Sometimes Christians read 1 Peter 3:7 and come to the wrong conclusion that women are inferior to men in many ways. Sometimes people read Peter’s phrase “the weaker vessel” and take it out of context while forgetting so much other biblical teaching about women. This makes some Christians believe all women are always weaker than men physically, intellectually, morally, etc.
This thinking, however, is not biblical. In fact, the prevalent view of secular Greco-Roman culture in Paul’s day was that women were inferior to men in every way. Some Jewish teachers also said similar things about women. But if you think biblically about Peter’s phrase in 1 Peter 3:7, it becomes evident that the phrase “weaker vessel” is a generalization. Typically, women are not as physically strong as men. Men’s bodies are different than women’s bodies. But Peter doesn’t say that all women are weak and he isn’t saying that women are less intelligent or inferior in morality. In fact, I know women who are stronger and smarter than me in various ways.
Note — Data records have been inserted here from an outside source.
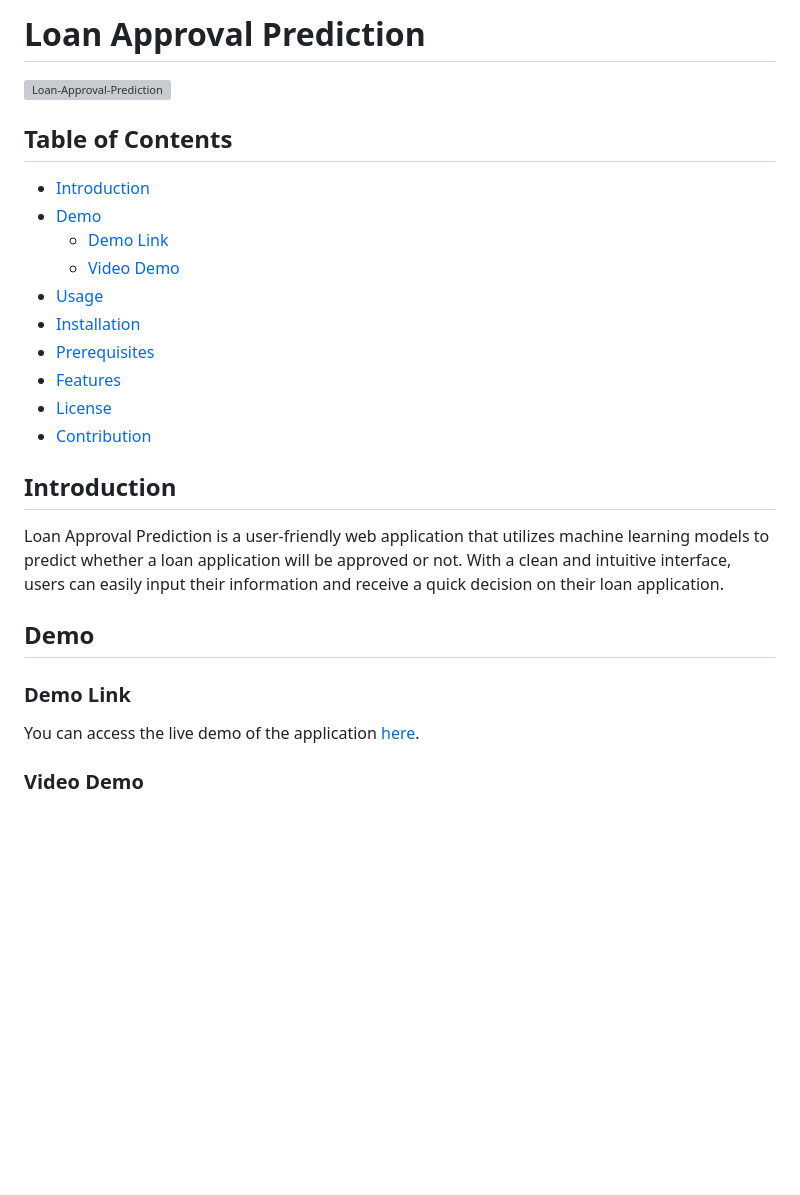
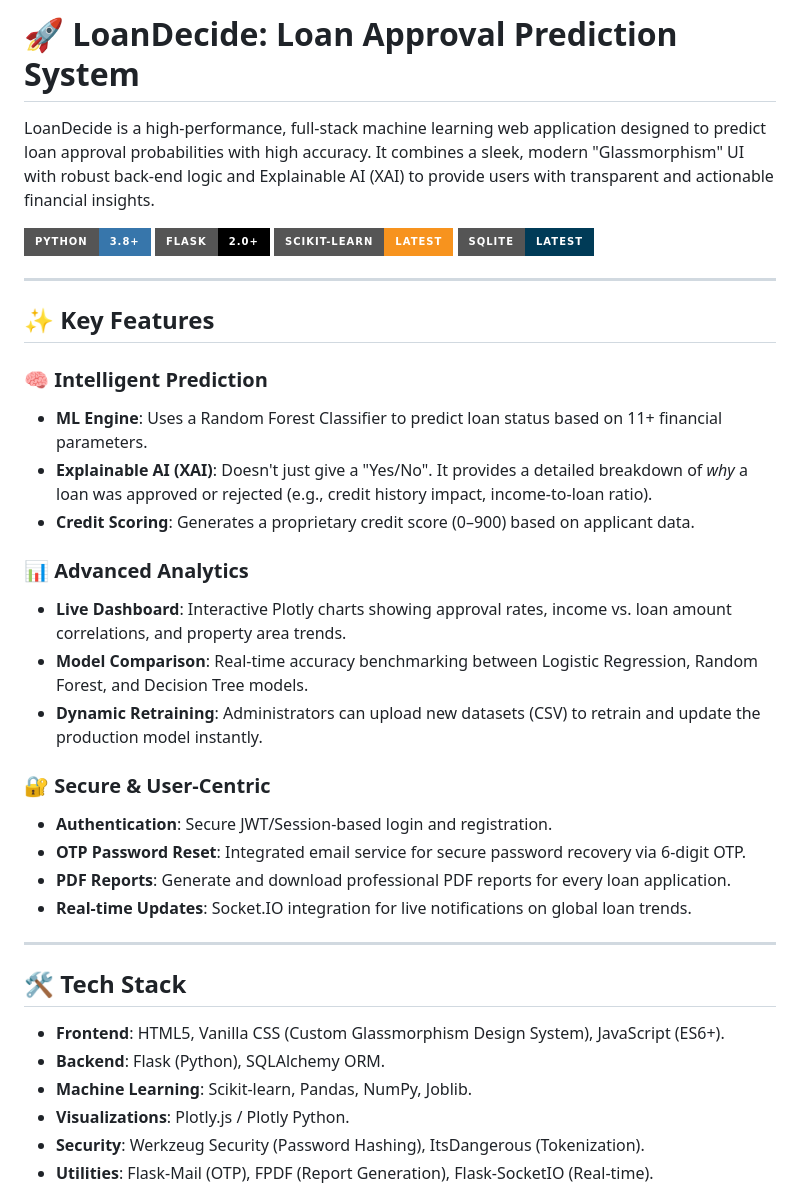
Before and after one commit to Prince2512v/Loan-Approva, a Markdown page: README.md, the part around one of its changes. Drawn GitHub-style; badges without logos; blank space fills up the shorter version; grey boxes are pictures that could not be loaded.

Commit message:
Add detailed README.md

```diff
--- a/README.md
+++ b/README.md
@@ -1,30 +1,40 @@
-# Loan Approval Prediction
+# 🚀 LoanDecide: Loan Approval Prediction System
 
-![Loan-Approval-Prediction](https://socialify.git.ci/neerajcodes888/Loan-Approval-Prediction/image?description=1&descriptionEditable=Welcome%20to%20Loan%20Approval%20Prediction%2C%20a%20web%20application%20designed%20to%20%20%20%20%20predict%20loan%20approvals%20using%20machine%20learning%20algorithms.%20&language=1&name=1&owner=1&pattern=Solid&theme=Dark)
+LoanDecide is a high-performance, full-stack machine learning web application designed to predict loan approval probabilities with high accuracy. It combines a sleek, modern "Glassmorphism" UI with robust back-end logic and Explainable AI (XAI) to provide users with transparent and actionable financial insights.
 
-## Table of Contents
+![Python](https://img.shields.io/badge/Python-3.8+-3776AB?style=for-the-badge&logo=python&logoColor=white)
+![Flask](https://img.shields.io/badge/Flask-2.0+-000000?style=for-the-badge&logo=flask&logoColor=white)
+![Scikit-Learn](https://img.shields.io/badge/Scikit--Learn-Latest-F7931E?style=for-the-badge&logo=scikit-learn&logoColor=white)
+![SQLite](https://img.shields.io/badge/SQLite-Latest-003B57?style=for-the-badge&logo=sqlite&logoColor=white)
 
-- [Introduction](#introduction)
-- [Demo](#demo)
-  - [Demo Link](#demo-link)
-  - [Video Demo](#video-demo)
-- [Usage](#usage)
-- [Installation](#installation)
-- [Prerequisites](#prerequisites)
-- [Features](#features)
-- [License](#license)
-- [Contribution](#contribution)
+---
 
-## Introduction
+## ✨ Key Features
 
-Loan Approval Prediction is a user-friendly web application that utilizes machine learning models to predict whether a loan application will be approved or not. With a clean and intuitive interface, users can easily input their information and receive a quick decision on their loan application.
+### 🧠 Intelligent Prediction
+- **ML Engine**: Uses a Random Forest Classifier to predict loan status based on 11+ financial parameters.
+- **Explainable AI (XAI)**: Doesn't just give a "Yes/No". It provides a detailed breakdown of *why* a loan was approved or rejected (e.g., credit history impact, income-to-loan ratio).
+- **Credit Scoring**: Generates a proprietary credit score (0–900) based on applicant data.
 
-## Demo
+### 📊 Advanced Analytics
+- **Live Dashboard**: Interactive Plotly charts showing approval rates, income vs. loan amount correlations, and property area trends.
+- **Model Comparison**: Real-time accuracy benchmarking between Logistic Regression, Random Forest, and Decision Tree models.
+- **Dynamic Retraining**: Administrators can upload new datasets (CSV) to retrain and update the production model instantly.
 
-### Demo Link
+### 🔐 Secure & User-Centric
+- **Authentication**: Secure JWT/Session-based login and registration.
+- **OTP Password Reset**: Integrated email service for secure password recovery via 6-digit OTP.
+- **PDF Reports**: Generate and download professional PDF reports for every loan application.
+- **Real-time Updates**: Socket.IO integration for live notifications on global loan trends.
 
-You can access the live demo of the application [here](https://loan-approval-prediction-b5l5.onrender.com/).
+---
 
-### Video Demo
+## 🛠️ Tech Stack
 
+- **Frontend**: HTML5, Vanilla CSS (Custom Glassmorphism Design System), JavaScript (ES6+).
+- **Backend**: Flask (Python), SQLAlchemy ORM.
+- **Machine Learning**: Scikit-learn, Pandas, NumPy, Joblib.
+- **Visualizations**: Plotly.js / Plotly Python.
+- **Security**: Werkzeug Security (Password Hashing), ItsDangerous (Tokenization).
+- **Utilities**: Flask-Mail (OTP), FPDF (Report Generation), Flask-SocketIO (Real-time).
 
```
Also changed, not shown: other parts of README.md (+64 -47 lines).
We might think about the Proverbs 31 woman. She is quite tough! She dresses herself with strength and makes her arms strong (31:17). The theme of her strength is repeated in 31:25: “She is clothed with strength and honor” (NET). This woman is a strong and hard working woman who speaks with wise intelligence. The song of Deborah in Judges 5 also highlights the prophetess as a protector of Israel. In this song Jael is also praised for how she brilliantly and courageously killed Sisera. Abagail is another example of female courage and wisdom. She bravely stepped in front of David when he was raging in anger as he attempted to kill the fool Nabal. She then gave David wise counsel that prevented David from murder. David later praised God for her and praised her for her good judgment (1 Sam. 25:32-33). Or think about the woman from Abel-Beth-Maacah in northern Israel during David’s reign. Joab was bent on destroying the city to kill the scoundrel Sheba. But a “peaceful” and “wise” leading woman of the city bravely talked Joab down and saved the city from destruction. Everyone there followed her wise counsel (2 Sam. 20:17-22). From a different angle, it’s important to note that when God calls his people to be strong and courageous (e.g. Ps. 31:24, 1 Cor 16:13) it’s not just a call for men. It’s a call for all who trust in the Lord – men and women, young and old!
There are other stories and places in Scripture that clearly show how women exemplify courage, wisdom, intelligence, and strength. We have to remember all those places in Scripture about women when we interpret the phrase “weaker vessel” in 1 Peter 3:7. This will help keep us from having an unbiblical view about women. Furthermore, don’t forget about the context of 1 Peter 3:7. Husbands are to “honor” their wives and be very understanding towards them because their wives are equally co-heirs of grace.
I like how Daniel Doriani puts it in his comments on 1 Peter 3:7. (Note: I’d kindly argue with this phrase below: “…no part of Christian tradition promotes it.”)
Peter simply means that women are, generally, physically weaker than men. There are many exceptions, but taken as a whole, men are larger and stronger than women. Some say that women are more vulnerable emotionally, although that is disputed, and in most societies women are economically dependent on their husbands. In Peter’s age, Jews and Greeks commonly also viewed women as being weaker morally and mentally. But Scripture never says that, and no part of Christian tradition promotes it.
On the contrary, a Christian husband must honor women, and especially his wife. Physically, she is probably weaker, but spiritually she is a joint heir of grace. At a minimum, husbands must never bully, threaten, or strike their wives, nor should they demean their wives for being weak or slow-footed. Marriage is a union of two weak and sinful people, even if we are weak and sinful in different ways.
Doriani, Daniel M. 1 Peter. Edited by Richard D. Phillips, Philip Graham Ryken, and Daniel M. Doriani. Reformed Expository Commentary. Phillipsburg, NJ: P&R Publishing, 2014.
Covenant Presbyterian Church (OPC)
Hammond, WI, 54015